Finding a home in the Hamptons is a difficult dance right now, with limited housing stock breeding competition among eager buyers. “We’re starting to see the inventory get swept up,” says broker Gary DePersia of the Corcoran Group. “A lot of the properties that have been on the market for a year or more are now in contract.” Corcoran reports that the number of sales on the South Fork increased 34 percent from the fourth quarter of 2016 to the fourth quarter of 2017. Meanwhile, the median price barely changed, dropping one percent, to $985,000. Inventory also moved on the North Fork, where the number of year-over-year sales rose 11 percent and the median price increased seven percent, to $533,000.
Agents have been carefully watching the area west of the Shinnecock Canal—particularly Quogue and Westhampton Beach, which have recently experienced price bumps. “It’s unusual to see a house above $10 million west of the canal,” says Enzo Morabito of Douglas Elliman Real Estate, “but there are currently two homes on Dune Road listed for more than $20 million.” Rose Alfano, a Daniel Gale Sotheby’s International Realty agent in Westhampton Beach, adds, “Last year was a very big year, and it looks like the buying frenzy will continue. People are scooping up whatever comes onto the market.

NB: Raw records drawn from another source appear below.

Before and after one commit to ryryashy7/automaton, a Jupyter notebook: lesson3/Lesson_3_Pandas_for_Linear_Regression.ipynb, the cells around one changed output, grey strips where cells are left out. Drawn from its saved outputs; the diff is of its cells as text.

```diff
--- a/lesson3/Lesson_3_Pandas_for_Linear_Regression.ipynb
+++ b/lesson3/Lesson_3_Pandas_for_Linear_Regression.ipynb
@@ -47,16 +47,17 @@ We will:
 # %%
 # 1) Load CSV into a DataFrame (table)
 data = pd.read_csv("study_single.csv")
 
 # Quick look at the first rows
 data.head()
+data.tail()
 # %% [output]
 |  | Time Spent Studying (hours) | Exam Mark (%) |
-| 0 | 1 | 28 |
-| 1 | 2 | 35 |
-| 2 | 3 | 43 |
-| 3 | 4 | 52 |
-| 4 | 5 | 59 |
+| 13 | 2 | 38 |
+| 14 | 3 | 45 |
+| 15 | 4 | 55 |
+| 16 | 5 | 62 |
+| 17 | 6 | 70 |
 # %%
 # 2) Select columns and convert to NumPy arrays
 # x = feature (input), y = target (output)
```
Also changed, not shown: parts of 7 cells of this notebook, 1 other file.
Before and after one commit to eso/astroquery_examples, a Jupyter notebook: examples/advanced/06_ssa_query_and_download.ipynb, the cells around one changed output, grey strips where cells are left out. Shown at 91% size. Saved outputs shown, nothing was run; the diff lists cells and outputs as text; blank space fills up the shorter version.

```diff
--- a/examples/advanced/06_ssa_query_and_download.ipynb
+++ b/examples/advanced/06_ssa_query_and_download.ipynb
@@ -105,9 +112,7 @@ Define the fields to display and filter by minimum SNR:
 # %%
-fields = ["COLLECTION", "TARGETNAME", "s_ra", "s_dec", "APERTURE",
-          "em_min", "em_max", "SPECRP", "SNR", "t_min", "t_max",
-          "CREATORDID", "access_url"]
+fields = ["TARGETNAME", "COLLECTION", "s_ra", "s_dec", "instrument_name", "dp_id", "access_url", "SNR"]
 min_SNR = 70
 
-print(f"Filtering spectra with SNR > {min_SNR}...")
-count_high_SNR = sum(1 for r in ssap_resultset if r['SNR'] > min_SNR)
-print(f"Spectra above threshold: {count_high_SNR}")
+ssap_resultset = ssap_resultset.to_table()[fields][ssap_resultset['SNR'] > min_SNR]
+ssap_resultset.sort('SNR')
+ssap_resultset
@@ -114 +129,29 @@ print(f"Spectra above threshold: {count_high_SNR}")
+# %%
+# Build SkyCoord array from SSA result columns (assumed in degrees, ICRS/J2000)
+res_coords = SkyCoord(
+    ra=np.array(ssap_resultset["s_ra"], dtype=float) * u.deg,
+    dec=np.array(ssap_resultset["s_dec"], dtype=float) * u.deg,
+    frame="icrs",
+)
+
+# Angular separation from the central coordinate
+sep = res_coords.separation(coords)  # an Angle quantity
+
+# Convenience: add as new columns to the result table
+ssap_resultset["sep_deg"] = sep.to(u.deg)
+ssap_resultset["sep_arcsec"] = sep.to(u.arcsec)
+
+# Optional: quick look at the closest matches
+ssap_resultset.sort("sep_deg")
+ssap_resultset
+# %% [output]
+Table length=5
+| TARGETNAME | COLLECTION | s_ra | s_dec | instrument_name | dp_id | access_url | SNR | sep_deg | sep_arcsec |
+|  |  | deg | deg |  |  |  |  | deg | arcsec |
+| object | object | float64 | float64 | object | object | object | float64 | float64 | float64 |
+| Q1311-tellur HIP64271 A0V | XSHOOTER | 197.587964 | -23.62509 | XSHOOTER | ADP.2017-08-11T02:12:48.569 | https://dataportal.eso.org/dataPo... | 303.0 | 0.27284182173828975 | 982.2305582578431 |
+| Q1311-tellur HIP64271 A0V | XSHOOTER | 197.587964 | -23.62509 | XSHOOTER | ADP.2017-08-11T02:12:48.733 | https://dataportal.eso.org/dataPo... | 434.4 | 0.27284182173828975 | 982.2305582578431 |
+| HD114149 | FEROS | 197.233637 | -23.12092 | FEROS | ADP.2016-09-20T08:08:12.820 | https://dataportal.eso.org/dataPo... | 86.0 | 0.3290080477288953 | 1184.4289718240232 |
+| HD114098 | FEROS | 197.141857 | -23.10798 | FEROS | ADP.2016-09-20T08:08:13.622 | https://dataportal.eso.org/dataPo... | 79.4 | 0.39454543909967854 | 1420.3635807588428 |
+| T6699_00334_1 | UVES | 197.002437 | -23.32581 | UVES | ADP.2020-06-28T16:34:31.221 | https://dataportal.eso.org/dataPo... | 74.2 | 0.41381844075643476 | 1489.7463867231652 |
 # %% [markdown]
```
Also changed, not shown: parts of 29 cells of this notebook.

And Westhampton and Quogue are a hop, skip, and a jump to Manhattan.” According to a report from her agency, the number of sales in Quogue increased 49 percent from 2016 to 2017, with the median price growing 53 percent, to $1.85 million, and the highest price nearly doubling to $16 million.
Another under-the-radar area that’s seeing more action is Springs. “It never developed as a high-end market, so it’s a wonderful place for someone looking for a deal or a renovation project,” says DePersia, who claims that buyers don’t feel the need to be near the ocean like they once did. “There are so many possibilities when you move away from the beach, and more people are using their homes all year long.”
As for rentals, websites such as Airbnb continue to pose stiff competition on the lower end, says DePersia, but “landlords whose seasonal rentals range from $100,000 to $1 million aren’t listing in an environment where they have no idea who’s living in their house.” That said, the demand for luxury rentals has also surged, making it even more difficult for prospective tenants with deep pockets to get a piece of the Hamptons this summer.
To snap up stellar properties that are still for sale, make sure to check our coverage of recent Hamptons listings.